Having been away from Malta for some years now, how do you view your own previous output in the local scene? On a similar note, are there any projects, initiatives and/or individuals that you think are doing interesting work on the island right now?
I think I did my fair share of output for the Maltese scene, and there’ll be more in the future for sure. I think the most particular thing I did was doing much of it in the Maltese language. Projects I’ve been heavily involved in such as Brikkuni, No Bling Show and also my own solo output have all been very particular about using Maltese language, which I think, if you are Maltese you should do.

I listen to Nigerian Afro-Beat bands, and French Hip-hop, and although I don’t understand the language they are much more interesting than if they would be singing in English, that’s for sure. The use of language in itself is an art, and I believe the Maltese are best in the art of Maltese.
From afar, the scene in Malta looks like it’s flourishing.

There’s festivals being born, artists uniting, and events getting better curation (I saw that one of my favourite Italian artists, Vinicio Capossella played at the Notte Bianca this year). I also think that the Maltese have broadened their horizons. They don’t think of themselves only as Maltese but as part of the global artist community. This is probably the first generation to grow as part of the European Union and the younger Maltese artists and organisations are doing very well at it.

In the sound/music scene I like the work of Electronic Music Malta and Malta Sound Women Network. Great work for improving the Maltese scene for generations to come.

Could you tell us a little bit about your career trajectory in Scotland? What advice would you give to local creatives hoping to make it abroad?
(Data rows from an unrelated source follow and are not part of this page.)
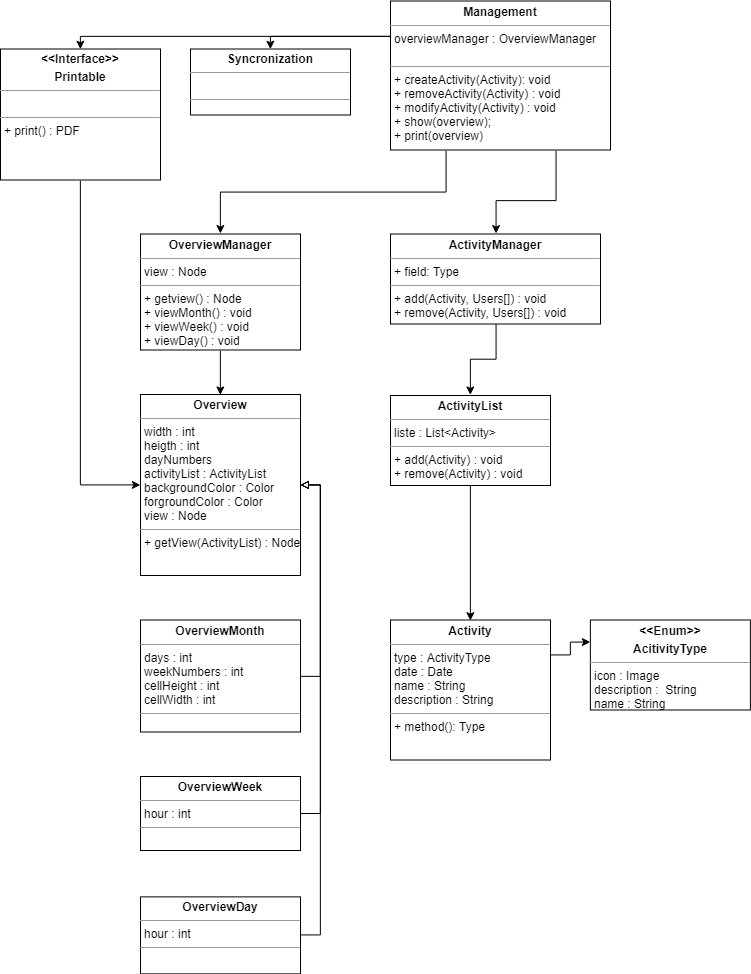
Before: docs/diagrams/AnalyseDiagrammer/PlanlaegningAnalyseKlasseDiagram.png, a diagram exported from draw.io (SBangslund/SE02_Projekt). Source tidied: cells renumbered, new cells last; positions are measured from the earlier drawing's top-left corner, leaving out a move shared by most shapes.
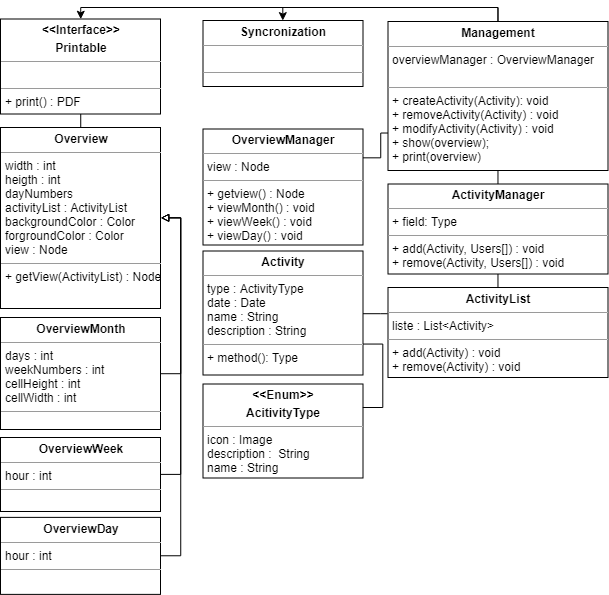
After the change.

Commit message:
opdatering analyseklassediagram se planlægning

Change to the diagram source:
```diff
@@ -3,89 +3,109 @@
     <mxCell id="0" />
     <mxCell id="1" parent="0" />
     <mxCell id="2" value="&lt;p style=&quot;margin: 0px ; margin-top: 4px ; text-align: center&quot;&gt;&lt;b&gt;Overview&lt;/b&gt;&lt;/p&gt;&lt;hr size=&quot;1&quot;&gt;&lt;p style=&quot;margin: 0px ; margin-left: 4px&quot;&gt;width : int&lt;/p&gt;&lt;p style=&quot;margin: 0px ; margin-left: 4px&quot;&gt;heigth : int&lt;/p&gt;&lt;p style=&quot;margin: 0px ; margin-left: 4px&quot;&gt;dayNumbers&lt;/p&gt;&lt;p style=&quot;margin: 0px ; margin-left: 4px&quot;&gt;activityList : ActivityList&lt;/p&gt;&lt;p style=&quot;margin: 0px ; margin-left: 4px&quot;&gt;backgroundColor : Color&lt;/p&gt;&lt;p style=&quot;margin: 0px ; margin-left: 4px&quot;&gt;forgroundColor : Color&lt;/p&gt;&lt;p style=&quot;margin: 0px ; margin-left: 4px&quot;&gt;view : Node&lt;/p&gt;&lt;hr size=&quot;1&quot;&gt;&lt;p style=&quot;margin: 0px ; margin-left: 4px&quot;&gt;+ getView(ActivityList) : Node&lt;/p&gt;" style="verticalAlign=top;align=left;overflow=fill;fontSize=12;fontFamily=Helvetica;html=1;" parent="1" vertex="1">
-      <mxGeometry x="140" y="393" width="160" height="181" as="geometry" />
+      <mxGeometry x="180" y="162" width="160" height="181" as="geometry" />
     </mxCell>
     <mxCell id="3" style="edgeStyle=orthogonalEdgeStyle;rounded=0;jumpStyle=arc;jettySize=auto;html=1;exitX=1;exitY=0.5;exitDx=0;exitDy=0;entryX=1;entryY=0.5;entryDx=0;entryDy=0;endArrow=block;endFill=0;" parent="1" edge="1" source="4" target="2">
       <mxGeometry relative="1" as="geometry" />
     </mxCell>
     <mxCell id="4" value="&lt;p style=&quot;margin: 0px ; margin-top: 4px ; text-align: center&quot;&gt;&lt;b&gt;OverviewMonth&lt;/b&gt;&lt;/p&gt;&lt;hr size=&quot;1&quot;&gt;&lt;p style=&quot;margin: 0px ; margin-left: 4px&quot;&gt;days : int&lt;/p&gt;&lt;p style=&quot;margin: 0px ; margin-left: 4px&quot;&gt;weekNumbers : int&lt;/p&gt;&lt;p style=&quot;margin: 0px ; margin-left: 4px&quot;&gt;cellHeight : int&lt;/p&gt;&lt;p style=&quot;margin: 0px ; margin-left: 4px&quot;&gt;cellWidth : int&lt;/p&gt;&lt;hr size=&quot;1&quot;&gt;&lt;p style=&quot;margin: 0px ; margin-left: 4px&quot;&gt;&lt;br&gt;&lt;/p&gt;" style="verticalAlign=top;align=left;overflow=fill;fontSize=12;fontFamily=Helvetica;html=1;" parent="1" vertex="1">
-      <mxGeometry x="140" y="618.5" width="160" height="112" as="geometry" />
+      <mxGeometry x="180" y="352" width="160" height="112" as="geometry" />
     </mxCell>
     <mxCell id="5" style="edgeStyle=orthogonalEdgeStyle;rounded=0;jumpStyle=arc;jettySize=auto;html=1;exitX=1;exitY=0.5;exitDx=0;exitDy=0;entryX=1;entryY=0.5;entryDx=0;entryDy=0;endArrow=block;endFill=0;" parent="1" edge="1" source="6" target="2">
       <mxGeometry relative="1" as="geometry" />
     </mxCell>
     <mxCell id="6" value="&lt;p style=&quot;margin: 0px ; margin-top: 4px ; text-align: center&quot;&gt;&lt;b&gt;OverviewWeek&lt;/b&gt;&lt;/p&gt;&lt;hr size=&quot;1&quot;&gt;&lt;p style=&quot;margin: 0px ; margin-left: 4px&quot;&gt;hour : int&lt;/p&gt;&lt;hr size=&quot;1&quot;&gt;&lt;p style=&quot;margin: 0px ; margin-left: 4px&quot;&gt;&lt;br&gt;&lt;/p&gt;" style="verticalAlign=top;align=left;overflow=fill;fontSize=12;fontFamily=Helvetica;html=1;" parent="1" vertex="1">
-      <mxGeometry x="140" y="775" width="160" height="74" as="geometry" />
+      <mxGeometry x="180" y="472" width="160" height="74" as="geometry" />
     </mxCell>
     <mxCell id="7" style="edgeStyle=orthogonalEdgeStyle;rounded=0;jumpStyle=arc;jettySize=auto;html=1;exitX=1;exitY=0.5;exitDx=0;exitDy=0;entryX=1;entryY=0.5;entryDx=0;entryDy=0;endArrow=block;endFill=0;" parent="1" edge="1" source="8" target="2">
-      <mxGeometry relative="1" as="geometry" />
+      <mxGeometry relative="1" as="geometry">
+        <Array as="points">
+          <mxPoint x="360" y="591" />
+          <mxPoint x="360" y="253" />
+        </Array>
+      </mxGeometry>
     </mxCell>
     <mxCell id="8" value="&lt;p style=&quot;margin: 0px ; margin-top: 4px ; text-align: center&quot;&gt;&lt;b&gt;OverviewDay&lt;/b&gt;&lt;/p&gt;&lt;hr size=&quot;1&quot;&gt;&lt;p style=&quot;margin: 0px ; margin-left: 4px&quot;&gt;hour : int&lt;/p&gt;&lt;hr size=&quot;1&quot;&gt;&lt;p style=&quot;margin: 0px ; margin-left: 4px&quot;&gt;&lt;br&gt;&lt;/p&gt;" style="verticalAlign=top;align=left;overflow=fill;fontSize=12;fontFamily=Helvetica;html=1;" parent="1" vertex="1">
-      <mxGeometry x="140" y="895.4" width="160" height="77" as="geometry" />
+      <mxGeometry x="180" y="551.9" width="160" height="77" as="geometry" />
     </mxCell>
-    <mxCell id="9" style="edgeStyle=orthogonalEdgeStyle;rounded=0;jumpStyle=arc;jettySize=auto;html=1;exitX=0.25;exitY=1;exitDx=0;exitDy=0;entryX=0.5;entryY=0;entryDx=0;entryDy=0;" parent="1" edge="1" source="13" target="18">
-      <mxGeometry relative="1" as="geometry" />
+    <mxCell id="9" style="edgeStyle=orthogonalEdgeStyle;rounded=0;jumpStyle=arc;jettySize=auto;html=1;exitX=0;exitY=0.75;exitDx=0;exitDy=0;entryX=1;entryY=0.25;entryDx=0;entryDy=0;endArrow=none;endFill=0;" parent="1" edge="1" source="13" target="18">
+      <mxGeometry relative="1" as="geometry">
+        <Array as="points">
+          <mxPoint x="560" y="168" />
+          <mxPoint x="560" y="192" />
+        </Array>
+      </mxGeometry>
     </mxCell>
-    <mxCell id="10" style="edgeStyle=orthogonalEdgeStyle;rounded=0;jumpStyle=arc;jettySize=auto;html=1;exitX=0.75;exitY=1;exitDx=0;exitDy=0;entryX=0.5;entryY=0;entryDx=0;entryDy=0;" parent="1" edge="1" source="13" target="20">
+    <mxCell id="10" style="edgeStyle=orthogonalEdgeStyle;rounded=0;jumpStyle=arc;jettySize=auto;html=1;exitX=0.5;exitY=1;exitDx=0;exitDy=0;entryX=0.5;entryY=0;entryDx=0;entryDy=0;endArrow=none;endFill=0;" parent="1" edge="1" source="13" target="20">
       <mxGeometry relative="1" as="geometry">
         <Array as="points">
-          <mxPoint x="555" y="199.5" />
-          <mxPoint x="495" y="199.5" />
+          <mxPoint x="677" y="212" />
+          <mxPoint x="677" y="212" />
         </Array>
       </mxGeometry>
     </mxCell>
+    <mxCell id="12" style="edgeStyle=orthogonalEdgeStyle;rounded=0;jettySize=auto;html=1;exitX=0.5;exitY=0;exitDx=0;exitDy=0;entryX=0.5;entryY=0;entryDx=0;entryDy=0;" parent="1" edge="1" source="13" target="15">
+      <mxGeometry relative="1" as="geometry">
+        <Array as="points">
+          <mxPoint x="677" y="42" />
+          <mxPoint x="260" y="42" />
+        </Array>
+      </mxGeometry>
+    </mxCell>
-    <mxCell id="11" style="edgeStyle=orthogonalEdgeStyle;rounded=0;jumpStyle=arc;jettySize=auto;html=1;exitX=0;exitY=0.25;exitDx=0;exitDy=0;entryX=0.5;entryY=0;entryDx=0;entryDy=0;endArrow=classic;endFill=1;" parent="1" edge="1" source="13" target="16">
+    <mxCell id="11" style="edgeStyle=orthogonalEdgeStyle;rounded=0;jettySize=auto;html=1;exitX=0.5;exitY=0;exitDx=0;exitDy=0;entryX=0.5;entryY=0;entryDx=0;entryDy=0;" parent="1" edge="1" source="13" target="16">
       <mxGeometry relative="1" as="geometry">
         <Array as="points">
-          <mxPoint x="270" y="34.5" />
+          <mxPoint x="677" y="42" />
+          <mxPoint x="463" y="42" />
         </Array>
       </mxGeometry>
     </mxCell>
-    <mxCell id="12" style="edgeStyle=orthogonalEdgeStyle;rounded=0;jumpStyle=arc;jettySize=auto;html=1;exitX=0;exitY=0.25;exitDx=0;exitDy=0;entryX=0.5;entryY=0;entryDx=0;entryDy=0;endArrow=classic;endFill=1;" parent="1" edge="1" source="13" target="15">
-      <mxGeometry relative="1" as="geometry">
-        <Array as="points">
-          <mxPoint x="80" y="34.5" />
-        </Array>
-      </mxGeometry>
-    </mxCell>
     <mxCell id="13" value="&lt;p style=&quot;margin: 0px ; margin-top: 4px ; text-align: center&quot;&gt;&lt;b&gt;Management&lt;/b&gt;&lt;/p&gt;&lt;hr size=&quot;1&quot;&gt;&lt;p style=&quot;margin: 0px ; margin-left: 4px&quot;&gt;overviewManager : OverviewManager&lt;/p&gt;&lt;p style=&quot;margin: 0px ; margin-left: 4px&quot;&gt;&lt;br&gt;&lt;/p&gt;&lt;hr size=&quot;1&quot;&gt;&lt;p style=&quot;margin: 0px ; margin-left: 4px&quot;&gt;+ createActivity(Activity): void&lt;/p&gt;&lt;p style=&quot;margin: 0px ; margin-left: 4px&quot;&gt;+ removeActivity(Activity) : void&lt;/p&gt;&lt;p style=&quot;margin: 0px ; margin-left: 4px&quot;&gt;+ modifyActivity(Activity) : void&lt;/p&gt;&lt;p style=&quot;margin: 0px ; margin-left: 4px&quot;&gt;+ show(overview);&lt;/p&gt;&lt;p style=&quot;margin: 0px ; margin-left: 4px&quot;&gt;+ print(overview)&lt;/p&gt;" style="verticalAlign=top;align=left;overflow=fill;fontSize=12;fontFamily=Helvetica;html=1;" parent="1" vertex="1">
-      <mxGeometry x="390" y="-0.5" width="220" height="149" as="geometry" />
+      <mxGeometry x="567.5" y="56" width="220" height="149" as="geometry" />
     </mxCell>
-    <mxCell id="14" style="edgeStyle=orthogonalEdgeStyle;rounded=0;jumpStyle=arc;jettySize=auto;html=1;exitX=0.5;exitY=1;exitDx=0;exitDy=0;entryX=0;entryY=0.5;entryDx=0;entryDy=0;endArrow=classic;endFill=1;" parent="1" edge="1" source="15" target="2">
-      <mxGeometry relative="1" as="geometry" />
+    <mxCell id="14" style="edgeStyle=orthogonalEdgeStyle;rounded=0;jumpStyle=arc;jettySize=auto;html=1;exitX=0.5;exitY=1;exitDx=0;exitDy=0;entryX=0.5;entryY=0;entryDx=0;entryDy=0;endArrow=none;endFill=0;" parent="1" edge="1" source="15" target="2">
+      <mxGeometry relative="1" as="geometry">
+        <Array as="points">
+          <mxPoint x="260" y="162" />
+          <mxPoint x="260" y="162" />
+        </Array>
+      </mxGeometry>
     </mxCell>
     <mxCell id="15" value="&lt;p style=&quot;margin: 0px ; margin-top: 4px ; text-align: center&quot;&gt;&lt;b&gt;&amp;lt;&amp;lt;Interface&amp;gt;&amp;gt;&lt;/b&gt;&lt;/p&gt;&lt;p style=&quot;margin: 0px ; margin-top: 4px ; text-align: center&quot;&gt;&lt;b&gt;Printable&lt;/b&gt;&lt;/p&gt;&lt;hr size=&quot;1&quot;&gt;&lt;p style=&quot;margin: 0px ; margin-left: 4px&quot;&gt;&lt;br&gt;&lt;/p&gt;&lt;hr size=&quot;1&quot;&gt;&lt;p style=&quot;margin: 0px ; margin-left: 4px&quot;&gt;+ print() : PDF&lt;/p&gt;" style="verticalAlign=top;align=left;overflow=fill;fontSize=12;fontFamily=Helvetica;html=1;" parent="1" vertex="1">
-      <mxGeometry y="47.5" width="160" height="131" as="geometry" />
+      <mxGeometry x="180" y="53.5" width="160" height="95" as="geometry" />
     </mxCell>
     <mxCell id="16" value="&lt;p style=&quot;margin: 0px ; margin-top: 4px ; text-align: center&quot;&gt;&lt;b&gt;Syncronization&lt;/b&gt;&lt;/p&gt;&lt;hr size=&quot;1&quot;&gt;&lt;p style=&quot;margin: 0px ; margin-left: 4px&quot;&gt;&lt;br&gt;&lt;/p&gt;&lt;hr size=&quot;1&quot;&gt;&lt;p style=&quot;margin: 0px ; margin-left: 4px&quot;&gt;&lt;br&gt;&lt;/p&gt;" style="verticalAlign=top;align=left;overflow=fill;fontSize=12;fontFamily=Helvetica;html=1;" parent="1" vertex="1">
-      <mxGeometry x="190" y="47.5" width="160" height="66" as="geometry" />
+      <mxGeometry x="382.5" y="55" width="160" height="66" as="geometry" />
     </mxCell>
-    <mxCell id="17" style="edgeStyle=orthogonalEdgeStyle;rounded=0;jumpStyle=arc;jettySize=auto;html=1;exitX=0.5;exitY=1;exitDx=0;exitDy=0;entryX=0.5;entryY=0;entryDx=0;entryDy=0;endArrow=classic;endFill=1;" parent="1" edge="1" source="18" target="2">
-      <mxGeometry relative="1" as="geometry" />
-    </mxCell>
     <mxCell id="18" value="&lt;p style=&quot;margin: 0px ; margin-top: 4px ; text-align: center&quot;&gt;&lt;b&gt;OverviewManager&lt;/b&gt;&lt;/p&gt;&lt;hr size=&quot;1&quot;&gt;&lt;p style=&quot;margin: 0px ; margin-left: 4px&quot;&gt;view : Node&lt;/p&gt;&lt;hr size=&quot;1&quot;&gt;&lt;p style=&quot;margin: 0px ; margin-left: 4px&quot;&gt;+ getview() : Node&lt;/p&gt;&lt;p style=&quot;margin: 0px ; margin-left: 4px&quot;&gt;+ viewMonth() : void&lt;/p&gt;&lt;p style=&quot;margin: 0px ; margin-left: 4px&quot;&gt;+ viewWeek() : void&lt;/p&gt;&lt;p style=&quot;margin: 0px ; margin-left: 4px&quot;&gt;+ viewDay() : void&lt;/p&gt;" style="verticalAlign=top;align=left;overflow=fill;fontSize=12;fontFamily=Helvetica;html=1;" parent="1" vertex="1">
-      <mxGeometry x="140" y="232.5" width="160" height="116" as="geometry" />
+      <mxGeometry x="382.5" y="163.5" width="160" height="116" as="geometry" />
     </mxCell>
-    <mxCell id="19" style="edgeStyle=orthogonalEdgeStyle;rounded=0;jumpStyle=arc;jettySize=auto;html=1;exitX=0.5;exitY=1;exitDx=0;exitDy=0;entryX=0.5;entryY=0;entryDx=0;entryDy=0;" parent="1" edge="1" source="20" target="25">
+    <mxCell id="19" style="edgeStyle=orthogonalEdgeStyle;rounded=0;jumpStyle=arc;jettySize=auto;html=1;exitX=0.5;exitY=1;exitDx=0;exitDy=0;entryX=0.5;entryY=0;entryDx=0;entryDy=0;endArrow=none;endFill=0;" parent="1" edge="1" source="20" target="25">
       <mxGeometry relative="1" as="geometry" />
     </mxCell>
     <mxCell id="20" value="&lt;p style=&quot;margin: 0px ; margin-top: 4px ; text-align: center&quot;&gt;&lt;b&gt;ActivityManager&lt;/b&gt;&lt;/p&gt;&lt;hr size=&quot;1&quot;&gt;&lt;p style=&quot;margin: 0px ; margin-left: 4px&quot;&gt;+ field: Type&lt;/p&gt;&lt;hr size=&quot;1&quot;&gt;&lt;p style=&quot;margin: 0px ; margin-left: 4px&quot;&gt;+ add(Activity, Users[]) : void&lt;br&gt;+ remove(Activity, Users[]) : void&lt;br&gt;&lt;/p&gt;&lt;div&gt;&lt;br&gt;&lt;/div&gt;" style="verticalAlign=top;align=left;overflow=fill;fontSize=12;fontFamily=Helvetica;html=1;" parent="1" vertex="1">
-      <mxGeometry x="390" y="232.5" width="210" height="90" as="geometry" />
+      <mxGeometry x="567.5" y="218.5" width="220" height="90" as="geometry" />
     </mxCell>
     <mxCell id="21" value="&lt;p style=&quot;margin: 0px ; margin-top: 4px ; text-align: center&quot;&gt;&lt;b&gt;&amp;lt;&amp;lt;Enum&amp;gt;&amp;gt;&lt;/b&gt;&lt;/p&gt;&lt;p style=&quot;margin: 0px ; margin-top: 4px ; text-align: center&quot;&gt;&lt;b&gt;AcitivityType&lt;/b&gt;&lt;/p&gt;&lt;hr size=&quot;1&quot;&gt;&lt;p style=&quot;margin: 0px ; margin-left: 4px&quot;&gt;icon : Image&lt;br&gt;description :&amp;nbsp; String&lt;br&gt;name : String&lt;br&gt;&lt;/p&gt;&lt;hr size=&quot;1&quot;&gt;&lt;p style=&quot;margin: 0px ; margin-left: 4px&quot;&gt;+ method(): Type&lt;/p&gt;" style="verticalAlign=top;align=left;overflow=fill;fontSize=12;fontFamily=Helvetica;html=1;" parent="1" vertex="1">
-      <mxGeometry x="589.9" y="618.5" width="160" height="90" as="geometry" />
+      <mxGeometry x="382.5" y="418.5" width="160" height="94" as="geometry" />
     </mxCell>
-    <mxCell id="22" style="edgeStyle=orthogonalEdgeStyle;rounded=0;jumpStyle=arc;jettySize=auto;html=1;exitX=1;exitY=0.25;exitDx=0;exitDy=0;entryX=0;entryY=0.25;entryDx=0;entryDy=0;" parent="1" edge="1" source="23" target="21">
+    <mxCell id="22" style="edgeStyle=orthogonalEdgeStyle;rounded=0;jumpStyle=arc;jettySize=auto;html=1;exitX=1;exitY=0.75;exitDx=0;exitDy=0;entryX=1;entryY=0.25;entryDx=0;entryDy=0;endArrow=none;endFill=0;" parent="1" edge="1" source="23" target="21">
       <mxGeometry relative="1" as="geometry" />
     </mxCell>
     <mxCell id="23" value="&lt;p style=&quot;margin: 0px ; margin-top: 4px ; text-align: center&quot;&gt;&lt;b&gt;Activity&lt;/b&gt;&lt;/p&gt;&lt;hr size=&quot;1&quot;&gt;&lt;p style=&quot;margin: 0px ; margin-left: 4px&quot;&gt;type : ActivityType&lt;/p&gt;&lt;p style=&quot;margin: 0px ; margin-left: 4px&quot;&gt;date : Date&lt;/p&gt;&lt;p style=&quot;margin: 0px ; margin-left: 4px&quot;&gt;name : String&lt;/p&gt;&lt;p style=&quot;margin: 0px ; margin-left: 4px&quot;&gt;description : String&lt;/p&gt;&lt;hr size=&quot;1&quot;&gt;&lt;p style=&quot;margin: 0px ; margin-left: 4px&quot;&gt;+ method(): Type&lt;/p&gt;" style="verticalAlign=top;align=left;overflow=fill;fontSize=12;fontFamily=Helvetica;html=1;" parent="1" vertex="1">
-      <mxGeometry x="390" y="618.5" width="160" height="140" as="geometry" />
+      <mxGeometry x="382.5" y="285.5" width="160" height="124" as="geometry" />
     </mxCell>
-    <mxCell id="24" style="edgeStyle=orthogonalEdgeStyle;rounded=0;jumpStyle=arc;jettySize=auto;html=1;exitX=0.5;exitY=1;exitDx=0;exitDy=0;entryX=0.5;entryY=0;entryDx=0;entryDy=0;" parent="1" edge="1" source="25" target="23">
-      <mxGeometry relative="1" as="geometry" />
-    </mxCell>
+    <mxCell id="26" style="edgeStyle=orthogonalEdgeStyle;rounded=0;jettySize=auto;html=1;endArrow=none;endFill=0;" parent="1" edge="1" target="23">
+      <mxGeometry relative="1" as="geometry">
+        <mxPoint x="567" y="348" as="sourcePoint" />
+        <Array as="points">
+          <mxPoint x="560" y="348" />
+          <mxPoint x="560" y="348" />
+        </Array>
+      </mxGeometry>
+    </mxCell>
     <mxCell id="25" value="&lt;p style=&quot;margin: 0px ; margin-top: 4px ; text-align: center&quot;&gt;&lt;b&gt;ActivityList&lt;/b&gt;&lt;/p&gt;&lt;hr size=&quot;1&quot;&gt;&lt;p style=&quot;margin: 0px ; margin-left: 4px&quot;&gt;liste : List&amp;lt;Activity&amp;gt;&lt;/p&gt;&lt;hr size=&quot;1&quot;&gt;&lt;p style=&quot;margin: 0px ; margin-left: 4px&quot;&gt;+ add(Activity) : void&lt;br&gt;+ remove(Activity) : void&lt;br&gt;&lt;/p&gt;" style="verticalAlign=top;align=left;overflow=fill;fontSize=12;fontFamily=Helvetica;html=1;" parent="1" vertex="1">
-      <mxGeometry x="390" y="394" width="160" height="90" as="geometry" />
+      <mxGeometry x="567.5" y="322" width="220" height="90" as="geometry" />
     </mxCell>
   </root>
 </mxGraphModel>
```
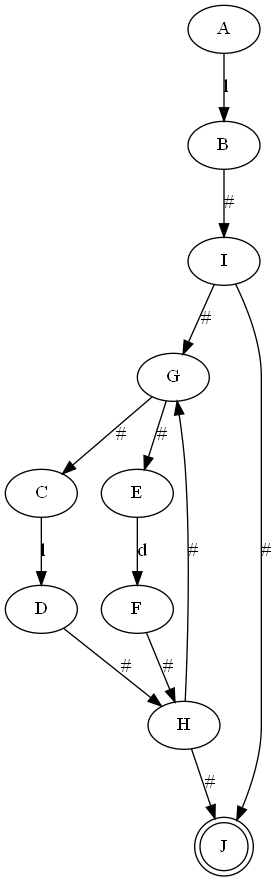
XiaoYi-byte/compiler-project keeps this Graphviz diagram as picture/NFA.gv.png. Above is the earlier version. Its source is kept beside it as picture/NFA.gv.
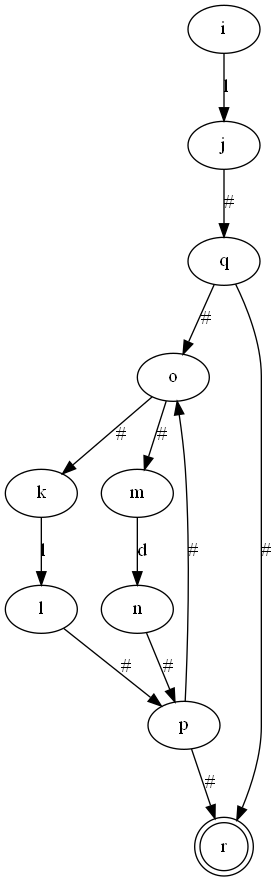
After the change.

Change to the diagram source:
```diff
@@ -1,38 +1,38 @@
 digraph NFA {
-	A [label=A]
-	C [label=C]
-	E [label=E]
-	G [label=G]
-	D [label=D]
-	F [label=F]
-	I [label=I]
-	H [label=H]
-	B [label=B]
-	J
- [label=J
+	i [label=i]
+	k [label=k]
+	m [label=m]
+	o [label=o]
+	l [label=l]
+	n [label=n]
+	q [label=q]
+	p [label=p]
+	j [label=j]
+	r
+ [label=r
  shape=doublecircle]
-	A -> B
+	i -> j
  [label=l]
-	C -> D
+	k -> l
  [label=l]
-	E -> F
+	m -> n
  [label=d]
-	G -> C
+	o -> k
  [label="#"]
-	G -> E
+	o -> m
  [label="#"]
-	D -> H
+	l -> p
  [label="#"]
-	F -> H
+	n -> p
  [label="#"]
-	I -> G
+	q -> o
  [label="#"]
-	I -> J
+	q -> r
  [label="#"]
-	H -> J
+	p -> r
  [label="#"]
-	H -> G
+	p -> o
  [label="#"]
-	B -> I
+	j -> q
  [label="#"]
 }
```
I came to Scotland to work with Rockstar Games, in the Audio Department for Grand Theft Auto and Red Dead Redemption. Red Dead Redemption, which was released last month, is already considered one of the best games ever made, so I’m very humbled to have even worked on it. I also met with a lot of creatives in Rockstar and Edinburgh, who are now obviously some of my best friends and have travelled around Europe creating interactive installations and audio software with them. I now have my own audio company, Signum Audio in Edinburgh.

This year we organised The Edinburgh Festival Of Sound, which was a bit different then organising [local electronic music parties] Pudina, although similarly Moira Scicluna Zahra (who usually does the design for Pudina) did the design for The Edinburgh Festival of Sound and at the end of the night there was probably the same alcohol content in my bloodstream.

Danjeli Schembri
Danjeli Schembri

What is beautiful in our age, is that you are not really bound by borders when you are doing creative work, I work with people and companies from all over the world: the UK, USA, Switzerland, Germany, Poland, Netherlands, Belgium, Malta, the list goes on. I like working with different people from different countries, especially when I would be the first Maltese they would ever have met.

To the local creatives hoping to make it abroad, I would say that Malta is “abroad” if you come from anywhere which is not Malta… you’ll more or less face the same struggles wherever you go. Look at how you managed to make it in Malta, and you’ll probably manage to do it in another part of the world, or at least Europe.

If you want to discover what the scene is like in a different city just hop on a plane with a one-way ticket. If you don’t like it, you can always go back.

Verbi: mill-bieb ’il ġewwa will be staged at Valletta Contemporary, East Street, Valletta on December 7, 8 and 9 at 20:00.